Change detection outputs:
'''

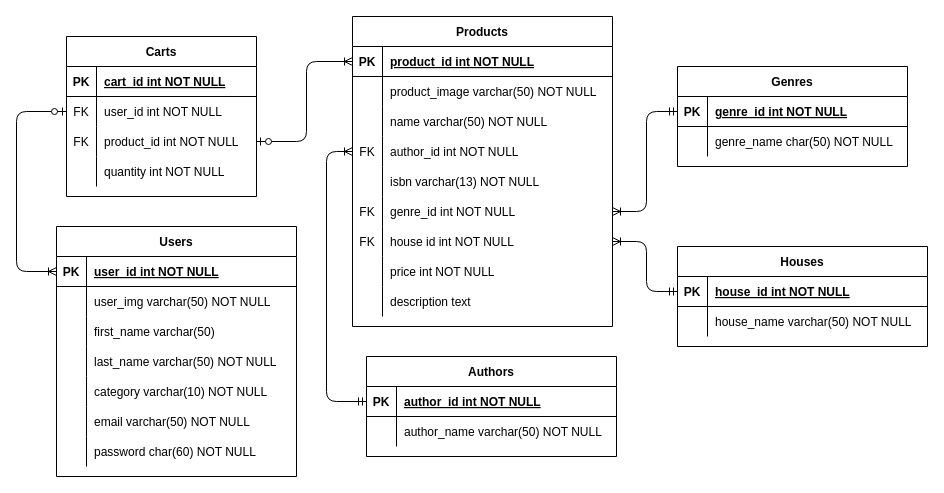
Before: LstandsEntityDiagram.drawio in mariadelrosario98/grupo_7_LSTANDSFORLIBROS, a draw.io diagram. Source tidied: cells renumbered, new cells numbered last; positions are measured from the earlier drawing's top-left corner, leaving out a move shared by most shapes. Both pictures are drawn from the tidied source at 100%, with x=0, y=0 at pixel (-14, 16).
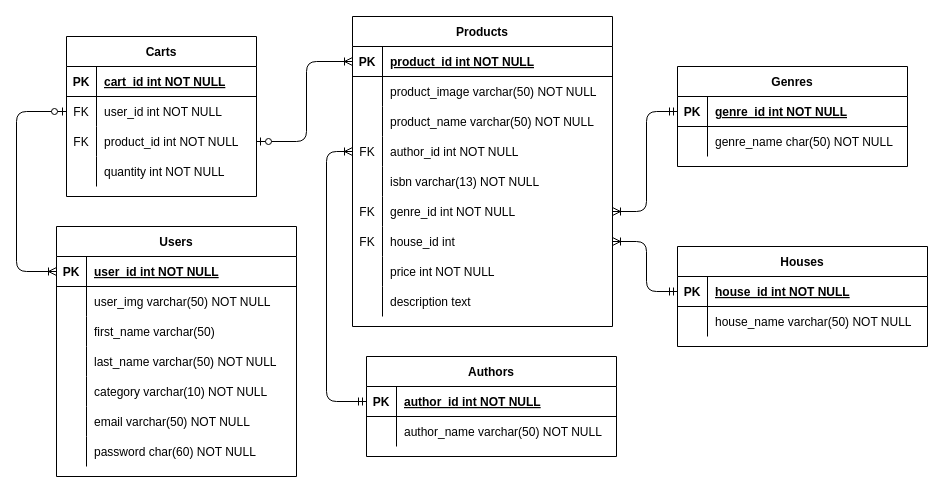
The same page after the edit.

The change refers to these unchanged cells:
```xml
<mxCell id="45" style="shape=tableRow;horizontal=0;startSize=0;swimlaneHead=0;swimlaneBody=0;fillColor=none;top=0;left=0;right=0;bottom=0;" parent="38" vertex="1">
  <mxGeometry y="90" width="260" height="30" as="geometry" />
</mxCell>
<mxCell id="57" style="shape=tableRow;horizontal=0;startSize=0;swimlaneHead=0;swimlaneBody=0;fillColor=none;points=[[0,0.5],[1,0.5]];portConstraint=eastwest;top=0;left=0;right=0;bottom=0;" parent="38" vertex="1">
  <mxGeometry y="210" width="260" height="30" as="geometry" />
</mxCell>
```

Change to the diagram source:
```diff
@@
-    <mxCell id="47" value="name varchar(50) NOT NULL" style="shape=partialRectangle;overflow=hidden;fillColor=none;align=left;top=0;left=0;bottom=0;right=0;spacingLeft=6;" parent="45" vertex="1">
+    <mxCell id="47" value="product_name varchar(50) NOT NULL" style="shape=partialRectangle;overflow=hidden;fillColor=none;align=left;top=0;left=0;bottom=0;right=0;spacingLeft=6;" parent="45" vertex="1">
       <mxGeometry x="30" width="230" height="30" as="geometry" />
     </mxCell>
@@
-    <mxCell id="59" value="house id int NOT NULL" style="shape=partialRectangle;overflow=hidden;fillColor=none;align=left;top=0;left=0;bottom=0;right=0;spacingLeft=6;" parent="57" vertex="1">
+    <mxCell id="59" value="house_id int" style="shape=partialRectangle;overflow=hidden;fillColor=none;align=left;top=0;left=0;bottom=0;right=0;spacingLeft=6;" parent="57" vertex="1">
       <mxGeometry x="30" width="230" height="30" as="geometry" />
     </mxCell>
```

'''

TRY IT:
Based on the records above, how many lines hold the string "partialRectangle"? Answer with the number by itself.

REPLY:
4